In a large bowl, stir together the oats and fruit. Stir in all remaining ingredients; mix until well blended. Press the oat mixture into the prepared pan as evenly as possible.

Bake for 30–35 minutes, or until golden brown. Cut into squares while still warm, but do not remove from the baking pan until cold. (If they’re left too long, especially in a humid environment, the bars will soften.) Store in an airtight container to keep bars crisp.

Why?

Sunni,

Jest curious, you unnerstan... Why do you use 'quick cooking' oats instead of the less messed with kind? I always prefer the 'whole rolled' much more for flavor texture and, to make a SWAG, less molested nutritional value.

- NonE (hungry just reading this stuff)

I usually do, too

It’s what the original recipe calls for. I hesitated to try it for some time, because my preference is for whole rolled oats and I wasn’t keen on buying another variety. (I have been rather snobbish against quick-cooking oats for many years.) But then, thinking about the recipe informed me as to the importance of quick-cooking oats: there isn’t a lot of moisture for the oats to absorb during baking; and the final result is supposed to be a crisp, light bar.

Whole rolled oats would require a lot more liquid, and that might mean that the final product wouldn't be as crisp. Also, it wouldn’t be nearly as light—rolled oats have a much meatier texture, which is great in many things but wouldn’t work for these bars. One could try it with whole rolled oats; I would be interested in knowing how such an experiment works.

You could process the oats

I use a mini food processor to lighten up whole rolled oats in recipes; it chops them up to however fine you want them, and I don't need to buy more than one type of oats.

More data on this recipe.

I have hit upon a conundrum, and while I’ve a way through in mind, I haven’t yet tested it—but I wanted any who might attempt this recipe to be aware of the situation.

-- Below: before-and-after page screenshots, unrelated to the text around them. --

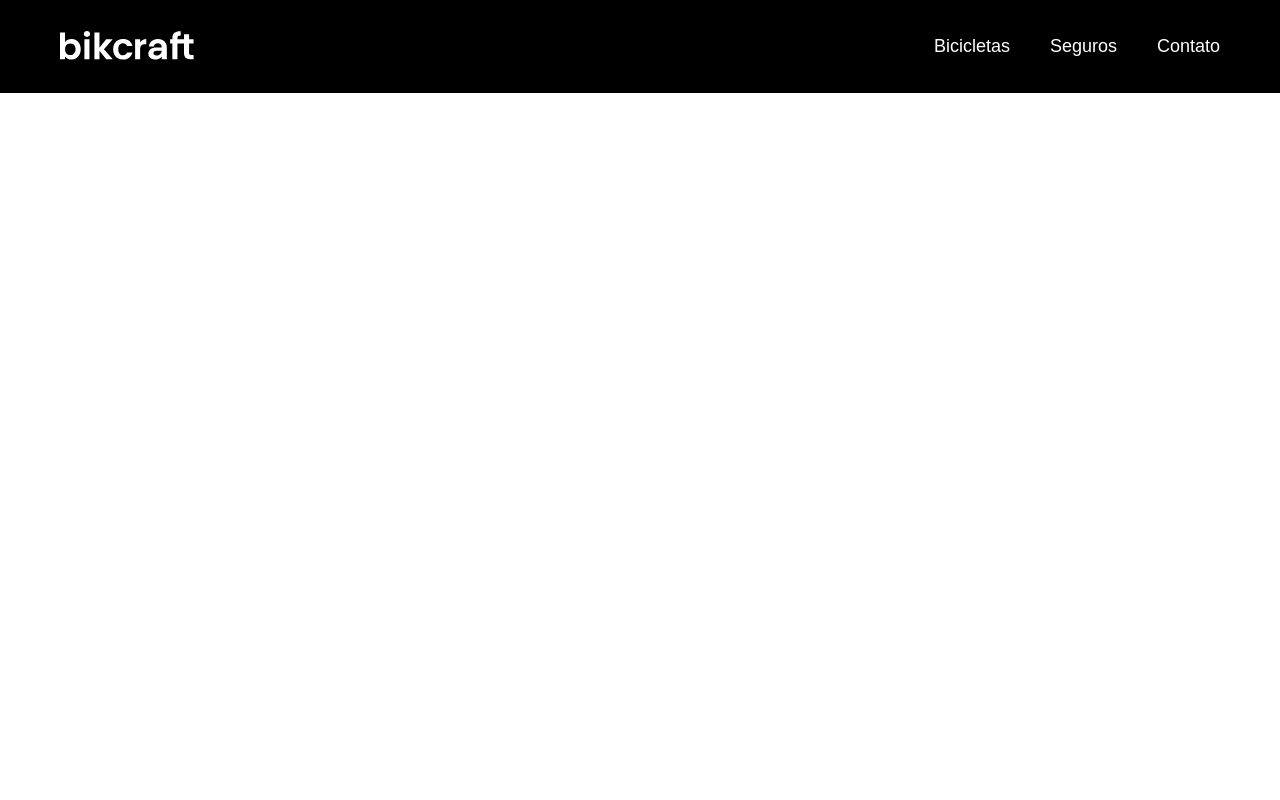
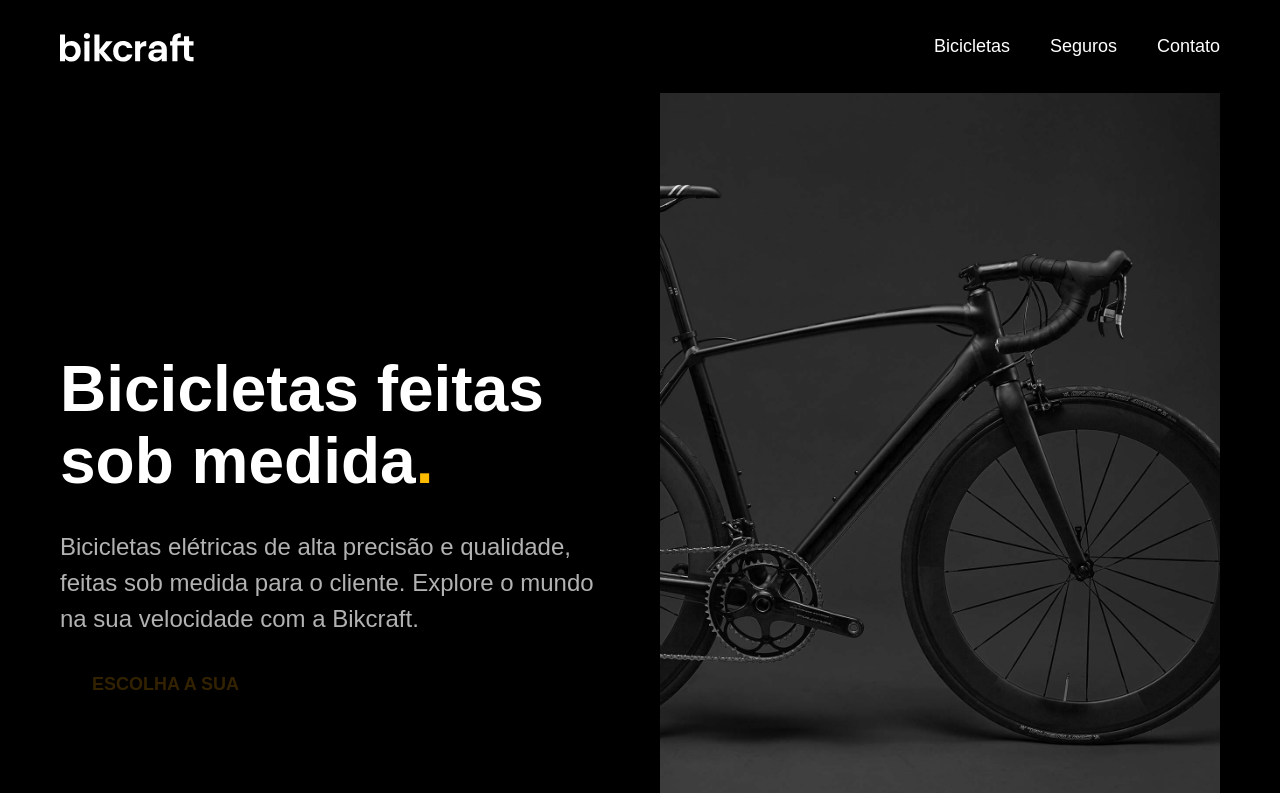
Before and after one commit to lari-ono/bikcraft_v2, a plain HTML site: page index.html in a window 1280 px wide. Drawn offline with Linux system fonts and the light colour scheme.

Commit message:
introdução e primeiro botão

```diff
--- a/css/style.css
+++ b/css/style.css
@@ -3,14 +3,23 @@ body {
   font-family: Arial, Helvetica, sans-serif;
 }
 
+h1, ul, p {
+  margin: 0px;
+}
+
 ul {
-  margin: 0px;
   padding: 0px;
   list-style: none;
 }
 
 a {
   text-decoration: none;
+  color: inherit;
+}
+
+img {
+  max-width: 100%;
+  display: block;
 }
 
 .header-bg {
@@ -20,6 +29,7 @@ a {
 .header {
   display: flex;
   flex-wrap: flex;
+  max-width: 1200px;
   gap: 20px;
   justify-content: space-between;
   align-items: center;
@@ -27,7 +37,7 @@ a {
   box-sizing: border-box;
   margin-left: auto;
   margin-right: auto;
-  max-width: 1200px;
+
 }
 
 .header-menu {
@@ -90,3 +100,59 @@ a {
     font-size: 14px;
   }
 }
+
+.introducao-bg {
+  background: #000000;
+  color: #ffffff;
+}
+
+.introducao {
+  display: grid;
+  grid-template-columns: 1fr 1fr;
+  gap: 0px 40px;
+  box-sizing: border-box;
+  max-width: 1200px;
+  padding-left: 20px;
+  padding-right: 20px;
+  margin-left: auto;
+  margin-right: auto;
+}
+
+.introducao-conteudo {
+  align-self: end;
+  padding-bottom: 80px;
+}
+
+.introducao p {
+  margin-bottom: 20px;
+  font-size: 24px;
+  line-height: 1.5;
+  color: #b2b2b2;
+}
+
+.introducao h1 {
+  margin-bottom: 32px;
+  font-size: 64px;
+  line-height: 1.125;
+}
+
+.introducao h1 span {
+  color: #ffbb00;
+}
+
+.introducao a {
+  display: inline-block;
+  padding: 16px 32px;
+  background: linear gradient(#ffbf00 , #f2a50c);
+  box-shadow: 0 1px 2px 0 rgba(0, 0, 0, 0.1);
+  border-radius: 4px;
+  text-transform: uppercase;
+  color: #332200;
+  font-size: 18px;
+  line-height: 1.33;
+  font-weight: bold;
+}
+
+introducao a:hover {
+  background: linear gradient(#ffb60d , #e59317);
+}
--- a/index.html
+++ b/index.html
@@ -21,5 +21,15 @@
     </nav>
   </div>
   </header>
+  <main class="introducao-bg">
+    <div class="introducao">
+      <div class="introducao-conteudo">
+      <h1>Bicicletas feitas sob medida<span>.</span></h1>
+      <p>Bicicletas elétricas de alta precisão  e qualidade, feitas sob medida para o cliente. Explore o mundo na sua velocidade com a Bikcraft.</p>
+      <a href="./bicicletas.html">Escolha a sua</a>
+      </div>
+      <img src="./img/fotos/introducao.jpg" alt="Bicicleta elétrica preta">
+    </div>
+  </main>
 </body>
 </html>
```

It is this: at the temperature and time indicated, most fruit (especially around the edges) in the bars will likely get a little caramelized. Some—the golden raisins I tried the other day, at my ballerina’s request—went beyond that and were just shy of burnt (barely still edible, in other words). Blueberries also seem particularly vulnerable.

I’ve been baking the fruity oaty bars for about 25 minutes, but that leaves the stuff in the middle of the pan more chewy, rather than crisp. The other day I made a pan for some friends who were visiting, and decided to bake them the full 30 minutes. The edge pieces were almost overdone, and the cranberries there were starting to caramelize (a first with this recipe), while the interior pieces were nicely crisp.

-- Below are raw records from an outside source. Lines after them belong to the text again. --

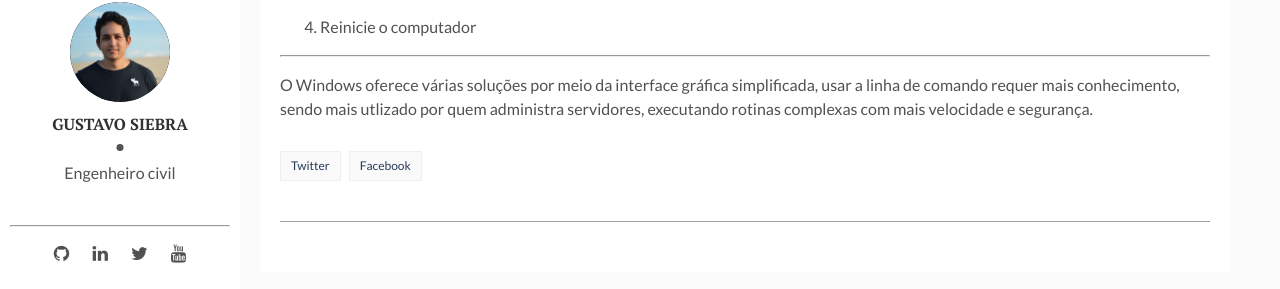
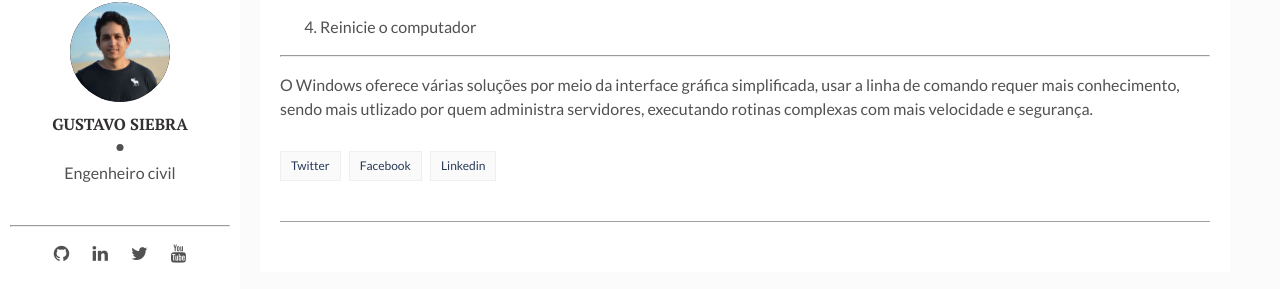
Before and after one commit to gustavosiebra/gustavosiebra.github.io, a Jekyll site: the page built from _posts/2020-02-07-prompt-comando-de-redes.md, in a window 1280 px wide and 900 px high, scrolled down 998 px. Shown: the part 608-897 px from the top of the window. Built offline with Jekyll 4.4.1, drawn with Linux system fonts in a browser that asks for light colours.

Commit message:
Update post.html

```diff
--- a/_layouts/post.html
+++ b/_layouts/post.html
@@ -22,8 +22,9 @@ layout: main
       {{content | markdownify}}
       <div class="page-footer">
         <div class="page-share">
-          <a href="https://twitter.com/intent/tweet?text={{ page.title }}&url={{ site.url }}{{ page.url }}" title="Share on Twitter" rel="nofollow" target="_blank">Twitter</a>
-          <a href="https://facebook.com/sharer.php?u={{ site.url }}{{ page.url }}" title="Share on Facebook" rel="nofollow" target="_blank">Facebook</a>
+          <a href="https://twitter.com/intent/tweet?text={{ page.title }}&url={{ site.url }}{{ page.url }}" title="Compartilhar no Twitter" rel="nofollow" target="_blank">Twitter</a>
+          <a href="https://facebook.com/sharer.php?u={{ site.url }}{{ page.url }}" title="Compartilhar no Facebook" rel="nofollow" target="_blank">Facebook</a>
+          <a href="https://www.linkedin.com/shareArticle?mini=true&url={{ site.url }}{{ page.url }}" &title="Compartilhar no Linkedin" &sumary="{{ page.description }}" rel="nofollow" target="_blank">Linkedin</a>
           <!-- <a href="https://plus.google.com/share?url={{ site.url }}{{ page.url }}" title="Share on Google+" rel="nofollow" target="_blank">Google+</a> -->
         </div>
         <div class="page-tag">
```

My proposed solution is to reduce the heat by 25°F, and bake them for about the same amount of time. I’ll be watching my first batch carefully to see if further tweaks are necessary.

More recipe refinements; and a new variation

Okay, I’ve made these several times, and have some additional suggestions:
Lowering the temperature helps tremendously in keeping the edges from getting overdone while the interior doesn’t get crisp enough.
Taking the time to ensure that the edges aren’t thinner than the middle area is also very important. I’ve taken to dropping the mixture around the periphery of the pan, and then working it with a spoonula toward the edges first. Then I spread the remainder into the middle. I don’t obsess over this, but being a little more attentive to this process has really made a difference.
Stirring the fruit bits in before adding the egg whites seems to help keep them from clumping together.

Now for the variation. My son adores banana chips, so we got some; and of course I had to experiment with them in this recipe. I also played with the sweeteners some, using about 1/3 C maple syrup because I thought it would be nice with the banana flavor. My first pan came out much too sweet, but my second try was spot on. I used 2/3 C brown sugar and 1/3 C maple syrup; I also added some nutmeg to the mixture but I don’t think it was enough to be discernable.

The extra liquid yielded more chewy bars, even when baked the full time (again, at the lower temperature). For those of you who prefer chewy bars, switching out the white sugar for honey, maple syrup, or some other liquid sweetener may be just the ticket. As we like our bars crisp, next time I make these, I’ll reduce the egg whites by one to compensate for the maple syrup.